(Version difference data)
* * *

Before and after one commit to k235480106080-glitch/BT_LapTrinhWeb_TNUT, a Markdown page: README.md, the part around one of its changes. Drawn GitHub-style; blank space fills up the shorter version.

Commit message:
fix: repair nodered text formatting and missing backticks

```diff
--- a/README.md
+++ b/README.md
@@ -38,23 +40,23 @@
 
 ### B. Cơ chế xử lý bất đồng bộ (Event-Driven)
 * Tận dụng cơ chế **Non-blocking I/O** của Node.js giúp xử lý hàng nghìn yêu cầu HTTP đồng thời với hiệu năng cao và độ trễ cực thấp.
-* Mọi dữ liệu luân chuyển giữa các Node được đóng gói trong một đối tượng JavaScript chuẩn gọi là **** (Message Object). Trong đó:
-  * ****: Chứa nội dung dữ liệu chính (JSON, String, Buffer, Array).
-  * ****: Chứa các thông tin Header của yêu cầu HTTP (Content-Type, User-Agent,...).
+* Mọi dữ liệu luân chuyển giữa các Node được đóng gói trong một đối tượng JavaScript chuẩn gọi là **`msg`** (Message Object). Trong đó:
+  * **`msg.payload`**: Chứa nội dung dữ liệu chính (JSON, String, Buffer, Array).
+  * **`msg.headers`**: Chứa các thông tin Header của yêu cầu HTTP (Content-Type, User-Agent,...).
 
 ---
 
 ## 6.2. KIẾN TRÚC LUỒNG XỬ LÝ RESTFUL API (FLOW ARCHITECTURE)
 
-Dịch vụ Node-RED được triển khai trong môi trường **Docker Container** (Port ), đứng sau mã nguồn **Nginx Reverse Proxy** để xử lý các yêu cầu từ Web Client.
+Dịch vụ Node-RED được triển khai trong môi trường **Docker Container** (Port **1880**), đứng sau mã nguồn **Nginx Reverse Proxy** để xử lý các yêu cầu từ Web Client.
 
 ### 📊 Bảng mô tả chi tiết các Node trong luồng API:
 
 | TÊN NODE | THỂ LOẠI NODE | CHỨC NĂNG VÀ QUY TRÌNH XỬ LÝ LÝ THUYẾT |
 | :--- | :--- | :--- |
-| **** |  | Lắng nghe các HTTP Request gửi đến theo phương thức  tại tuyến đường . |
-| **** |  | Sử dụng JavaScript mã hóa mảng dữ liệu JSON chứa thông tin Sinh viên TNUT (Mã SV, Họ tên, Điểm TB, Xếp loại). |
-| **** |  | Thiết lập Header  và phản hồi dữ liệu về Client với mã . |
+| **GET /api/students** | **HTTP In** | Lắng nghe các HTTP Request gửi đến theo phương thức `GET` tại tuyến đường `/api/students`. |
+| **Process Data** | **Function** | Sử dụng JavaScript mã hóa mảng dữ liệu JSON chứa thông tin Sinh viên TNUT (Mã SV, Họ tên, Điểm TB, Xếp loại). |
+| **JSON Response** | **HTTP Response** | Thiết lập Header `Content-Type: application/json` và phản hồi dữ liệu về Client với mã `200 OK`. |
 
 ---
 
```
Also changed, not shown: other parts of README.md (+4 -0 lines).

* * *

[Problem statement]:
Using the data above, return each line that includes the word "đường".

[Solution below]:
-| **** |  | Lắng nghe các HTTP Request gửi đến theo phương thức  tại tuyến đường . |
+| **GET /api/students** | **HTTP In** | Lắng nghe các HTTP Request gửi đến theo phương thức `GET` tại tuyến đường `/api/students`. |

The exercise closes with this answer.